Gentle exercise in pregnancy

Congratulations on your pregnancy!

Mums-to-be, we know you want to:

  • Have a happy, healthy, active pregnancy
  • Prepare for birth and have a good recovery afterwards
  • Look after your pregnant body and growing baby

If you want to get fit and stay active throughout your pregnancy you’ll need to understand the risks and choose the right exercise, to benefit you and your growing baby. The best exercises for pregnancy will improve your posture, mobility and core strength. Here’s what we recommend:

1. First, attend to your posture in pregnancy

No one wants to walk like a duck! Watch how Lucy’s posture changes with a few simple adjustments to help reduce back pain.

Pregnancy Posture Check: Imagine I’m there pulling your shoulder blades back and down, chest up and chin in. Check your pelvis is neutral, your lower back is not compressed. Slightly engage your tummy muscles.
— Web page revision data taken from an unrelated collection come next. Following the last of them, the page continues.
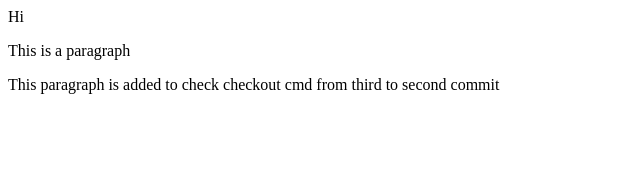
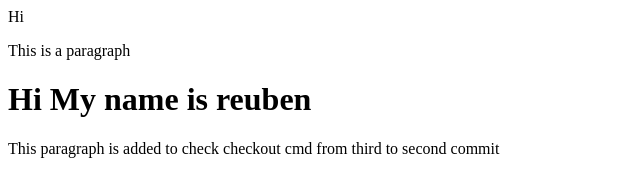
Before and after one commit to reubennadar/git-test, a website: page index.html in a window 1280 px wide. Shown: the whole page, without its empty margins (0-640 px from the left). Drawn offline with Linux system fonts and the light colour scheme.

Commit message:
Fourth Commit

```diff
--- a/index.html
+++ b/index.html
@@ -3,6 +3,7 @@
     <body>
         Hi
         <p> This is a paragraph</p>
+        <h1> Hi My name is reuben</h1>
         <p> This paragraph is added to check checkout cmd from third to second commit</p>
     </body>
 </html>
```
Also changed, not shown: package.json (added, +16 -0 lines), 2 other files.
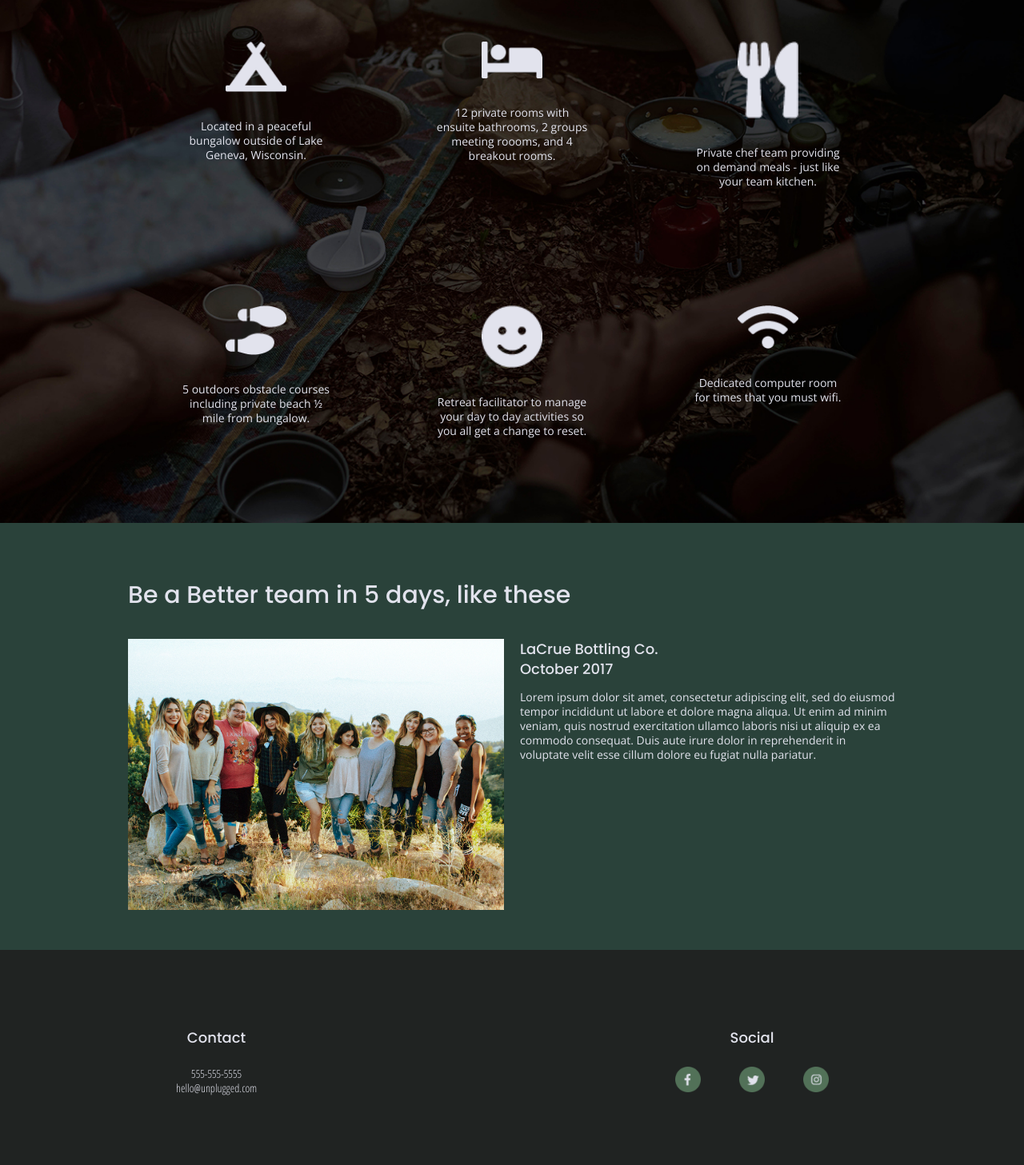
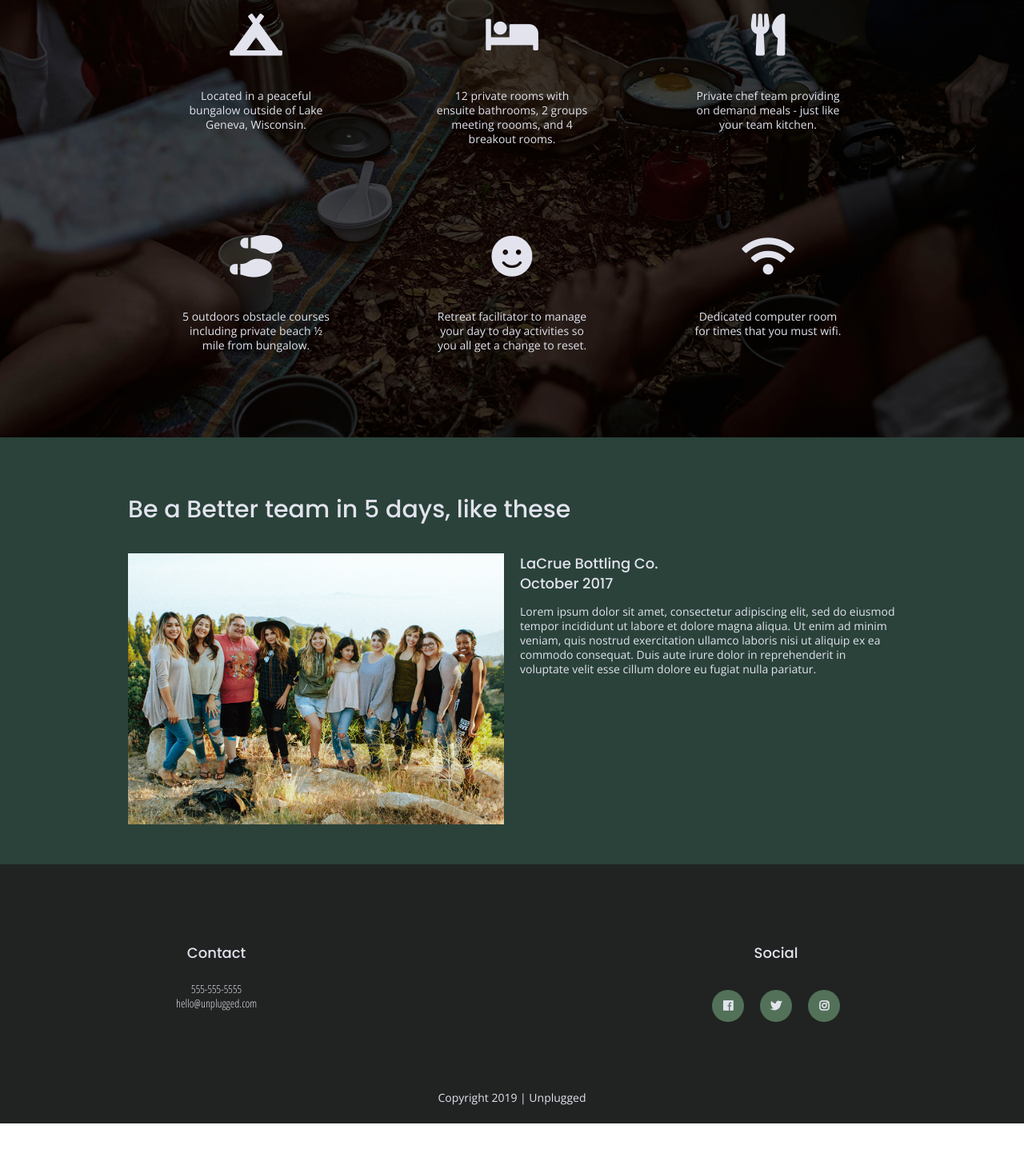
Before and after one commit to Szo89/unplugged-project, a website: page index.html in a window 1280 px wide. Shown: the part 1123-2580 px from the top of the page at 80% size. After the commit the page ends 2528 px from the top, so only its background shows below. Drawn offline with nearby package versions, Linux system fonts and the light colour scheme.

Commit message:
Social media icons added

```diff
--- a/css/main.css
+++ b/css/main.css
@@ -267,12 +267,20 @@ footer .social-icons {
 
 footer .social-icons p {
   display: flex;
-  justify-content: center;
+  justify-content: space-around;
   align-items: center;
 }
 
-footer .social-icons img{
-  width: 40%;
+.social-icons a{
+  display: flex;
+  justify-content: center;
+  align-items: center;
+  color: #e2e3ed;
+  background-color: #527158;
+  width: 40px;
+  height: 40px;
+  border-radius: 50%;
+  margin: 10px;
 }
 
 footer h4{
@@ -344,19 +352,14 @@ aside .form{
   flex-flow: row wrap;
 }
 
+.features i {
+  font-size: 3.75em;
+  margin-bottom: 40px;
+}
+
 .features p{
   margin: 0;
   text-align: center;
-}
-
-.features .fontawesome-icon{
-  display: flex;
-  justify-content: center;
-  margin: 34px 0;
-}
-
-.features .fontawesome-icon img{
-  width: 40%;
 }
 
 /* Review */
--- a/index.html
+++ b/index.html
@@ -75,27 +75,39 @@
         <h2>Have the work week you always dreamed of - without the bad wifi.</h2>
         <div class="features-items">
           <article>
-            <p class="fontawesome-icon"><img src="img/png/campground.png"></p>
+            <p class="fontawesome-icon">
+              <i class="fas fa-campground"></i>
+            </p>
             <p class="features-item-description">Located in a peaceful bungalow outside of Lake Geneva, Wisconsin.</p>
           </article>
           <article>
-            <p class="fontawesome-icon"><img src="img/png/bed.png"></p>
+            <p class="fontawesome-icon">
+              <i class="fas fa-bed"></i>
+            </p>
             <p class="features-item-description">12 private rooms with ensuite bathrooms, 2 groups meeting roooms, and 4 breakout rooms.</p>
           </article>
           <article>
-            <p class="fontawesome-icon"><img src="img/png/utensils.png"></p>
+            <p class="fontawesome-icon">
+              <i class="fas fa-utensils"></i>
+            </p>
             <p class="features-item-description">Private chef team providing on demand meals - just like your team kitchen.</p>
           </article>
           <article>
-            <p class="fontawesome-icon"><img src="img/png/shoe-prints.png"></p>
+            <p class="fontawesome-icon">
+              <i class="fas fa-shoe-prints"></i>
+            </p>
             <p class="features-item-description">5 outdoors obstacle courses including private beach &frac12; mile from bungalow.</p>
           </article>
           <article>
-            <p class="fontawesome-icon"><img src="img/png/smile.png"></p>
+            <p class="fontawesome-icon">
+              <i class="fas fa-smile"></i>
+            </p>
             <p class="features-item-description">Retreat facilitator to manage your day to day activities so you all get a change to reset.</p>
           </article>
           <article>
-            <p class="fontawesome-icon"><img src="img/png/wifi.png"></p>
+            <p class="fontawesome-icon">
+              <i class="fas fa-wifi"></i>
+            </p>
             <p class="features-item-description">Dedicated computer room for times that you must wifi.</p>
           </article>
         </div>
@@ -138,17 +150,17 @@
           <div class="social-icons">
             <p>
               <a href="https://www.facebook.com/susana.zoliveira" target="_blank">
-                <img src="img/png/facebook-button.png" alt="facebook-icon">
+                <i class="fab fa-facebook"></i>
               </a>
             </p>
             <p>
               <a href="https://twitter.com/SusanaZelinda" target="_blank">
-                <img src="img/png/twitter-button.png" alt="twitter-icon">
+                <i class="fab fa-twitter"></i>
               </a>
             </p>
             <p>
               <a href="https://www.instagram.com/susanazoliveira/" target="_blank">
-                <img src="img/png/instagram-button.png" alt="instagram-icon">
+                <i class="fab fa-instagram"></i>
               </a>
             </p>
           </div>
```
Also changed, not shown: about/index.html (+3 -3 lines), faq/index.html (+3 -3 lines).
Breathe and stand tall.

 

One of the most common problems with posture in pregnancy is called lordosis, and can be corrected by practising a pelvic tilt every day.

Pelvic Tilt: Imagine your pelvis is a bucket of water, try tipping the water out the front and then the back, noticing the range of movement relative to your normal position. End in a neutral positionIf you spend a lot of time sitting during your pregnancy, remember to pause and mobilise your neck and shoulders every hour.

 

Neck Release: Release tension and mobilise the neck by moving your head right and left, side to side, down and up.

 

Shoulder Roll: Roll the shoulders back, open your chest and breathe deeply.

 

2. Get moving and connect with your body

Whether you’re making the most of a 10 minute break, or you’re warming up for a full workout, these are a few safe mobilisation exercises in pregnancy. Aim to get your circulation moving, and enjoy being active, by doing each of these exercises three times a week.

Reach up and breathe in: close your eyes and open your arms reaching up and out with your finger tips as you breathe out.

 

Ski Sits: Start standing feet shoulder width apart, sit back as if sitting on a chair.

 

Reach Over: Reach up and over your head with each arm alternately.

 

Step Back: Start standing and step back, keeping feet pointing forward and allowing the front foot to lift and stretch the back of the front leg dynamically.

 

Upper Back and Chest Mobilisation: Bring the back of your hands together in front of you and curl the spine as if you are hugging a big beech ball. Open the chest and lift while you take a big breath in. Repeat smoothly.

 

Pilates Roll-down: Start standing feet shoulder width apart, roll down gently to a forward bend with your bump between your knees. Hang there, relax and roll up again.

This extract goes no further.